Though ART is costly, it has proven very effective at extending lives, and productivity. The researchers found that ART patients have direct medical costs averaging $230,044, with a projected life expectancy of 24.4 years. Patients not receiving ART have direct medical costs of approximately $114,938, with a projected life expectancy of 12.4 years.
The additional years of productivity after being treated with ART mean that the more expensive treatment is actually more cost effective in the long run. "Universal access to treatment would be cost saving," says Dr. Paul Farnham, a co-author and economist from the Andrew Young School of Policy Studies at Georgia State University, "because it decreases the years of life lost from the illness, and thus lowers productivity losses more than it increases the direct medical costs."
Besides recommending such universal access, the paper also emphasizes the importance of diagnosing the disease early. As Dr. Hutchinson explains, in order to narrow the treatment divide and expense gap among racial/ethnic groups with HIV/AIDS, "There needs to be a focus on earlier diagnosis, particularly for minorities."

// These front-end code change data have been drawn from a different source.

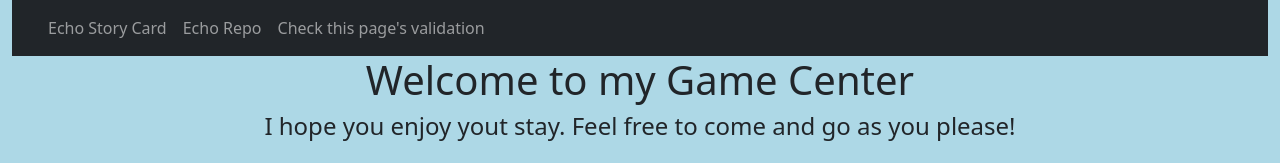
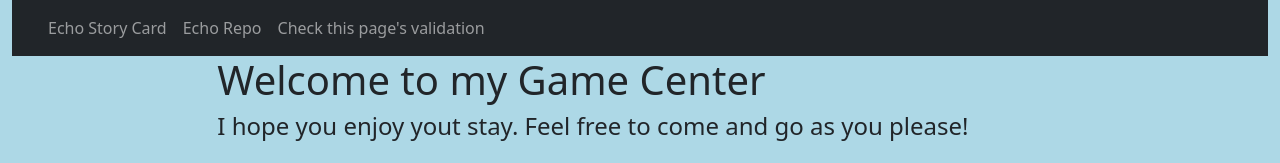
Before and after one commit to westonhumphries/miniature-octo-barnacle-echo, a plain HTML site: page index.html in a window 1280 px wide. Shown: the top 163 px of the page. Drawn offline with nearby package versions, Linux system fonts and the light colour scheme; files that its build step writes are made by us from their sources; a script that the page names is missing.

Commit message:
Add files via upload

```diff
--- a/index.html
+++ b/index.html
@@ -34,14 +34,14 @@
       </div>
     </div>
   </nav>
+</div>
 
-  <!-- what is this page even? -->
   <div class="row">
 
     <div id="titleBar" class="col-md-8 offset-md-2">
 
-      <h1> <center> Welcome to my Game Center</center> </h1>
-      <h4><Center>I hope you enjoy yout stay. Feel free to come and go as you please! </Center> </h4>
+      <h1> Welcome to my Game Center </h1>
+      <h4>I hope you enjoy yout stay. Feel free to come and go as you please! </h4>
 
     </div>
 
@@ -81,7 +81,7 @@
           <img class="card-img-top" src="https://external-content.duckduckgo.com/iu/?u=http%3A%2F%2Fthewowstyle.com%2Fwp-content%2Fuploads%2F2015%2F04%2F786961-desktop-backgrounds.jpg&f=1&nofb=1&ipt=d413702c21d1b2484c82a9d5218012e16b867e3ec81d3a9173bdce0cfd79d640&ipo=images" alt="Card image" width="100" height="400">
           <p style="color:darkblue"   class="card-text"><strong>Click the left Button to go to see the code. CLick the right button to go to the game</strong> </p>
           <p class="card-text">Use the "Return to Echo Lab" link to return to this page.</p>
-          <a traget="deltaRepo"   href="https://github.com/westonhumphries/studious-carnival-delta" class="btn btn-primary">Delta Repo</a>
+          <a target="deltaRepo"   href="https://github.com/westonhumphries/studious-carnival-delta" class="btn btn-primary">Delta Repo</a>
           <a target="deltaGame"   href="https://westonhumphries.github.io/studious-carnival-delta/" class="btn btn-primary">Delta Game</a>
         </div>
       </div>
```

The study's co-authors are Paul G. Farnham, PhD, Ge orgia State University; Carlos del Rio, MD, Emory University Center for AIDS Research; and Hazel D. Dean, ScD, MPH, Donatus U. Ekwueme, PhD, Laurie Kamimoto, MD, MPH, and Scott E. Kellerman, MD, MPH of the CDC.